Records from a collection =>

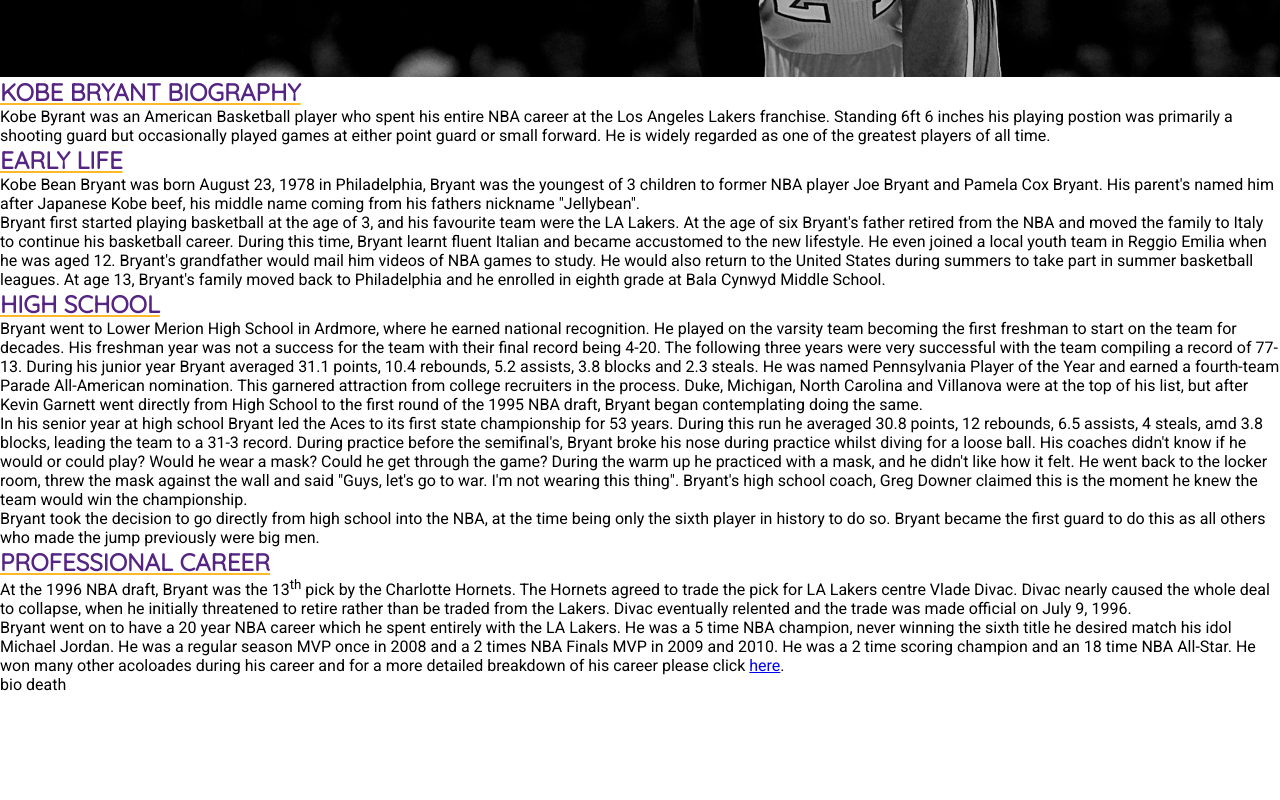
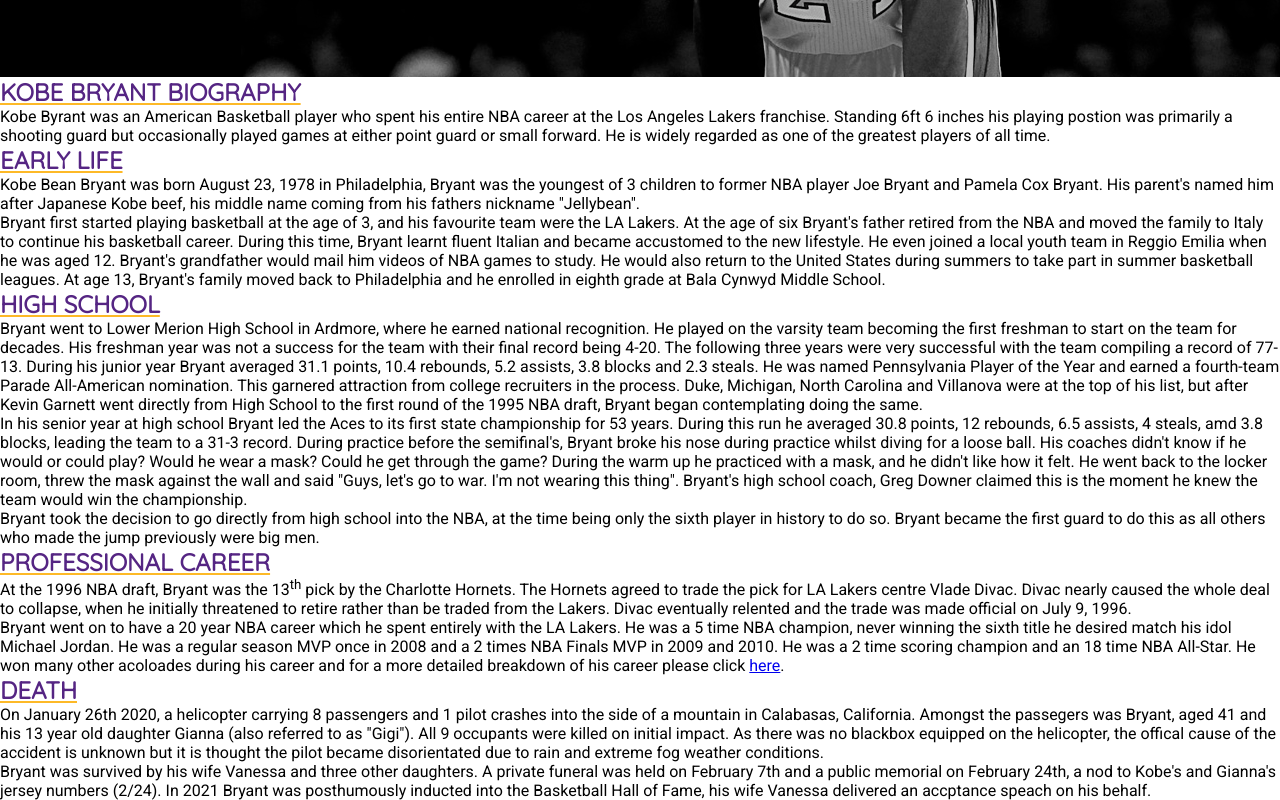
Before and after one commit to anthonyjn08/HTML-CSS-Essentials-Portfolio-Project, a plain HTML site: page index.html in a window 1280 px wide. Shown: the part 498-1298 px from the top of the page. Before the commit the page ends 1192 px from the top, so only its background shows below. Drawn offline with Linux system fonts and the light colour scheme.

Commit message:
Add death section text

```diff
--- a/index.html
+++ b/index.html
@@ -96,7 +96,21 @@
             </p>
         </div>
     </section>
-    <section>bio death</section>
+    <section class="biography">
+        <div id="death">
+            <h2>Death</h2>
+            <p>
+                On January 26th 2020, a helicopter carrying 8 passengers and 1 pilot crashes into the side of a mountain in Calabasas, California. Amongst the passegers was Bryant,
+                 aged 41 and his 13 year old daughter Gianna (also referred to as "Gigi"). All 9 occupants were killed on initial impact. As there was no blackbox equipped on the
+                 helicopter, the offical cause of the accident is unknown but it is thought the pilot became disorientated due to rain and extreme fog weather conditions.
+            </p>
+            <p>
+                Bryant was survived by his wife Vanessa and three other daughters. A private funeral was held on February 7th and a public memorial on February 24th, a nod to
+                 Kobe's and Gianna's jersey numbers (2/24). In 2021 Bryant was posthumously inducted into the Basketball Hall of Fame, his wife Vanessa delivered an accptance
+                  speach on his behalf.
+            </p>
+        </div>
+    </section>
     <script src="https://kit.fontawesome.com/0d9d3cf7f6.js" crossorigin="anonymous"></script>
 </body>
 </html>
```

What to work on => Which of the lines above hold the string "section"? Pick each of them out.

Answer below =>
Add death section text
     </section>
-    <section>bio death</section>
+    <section class="biography">
+    </section>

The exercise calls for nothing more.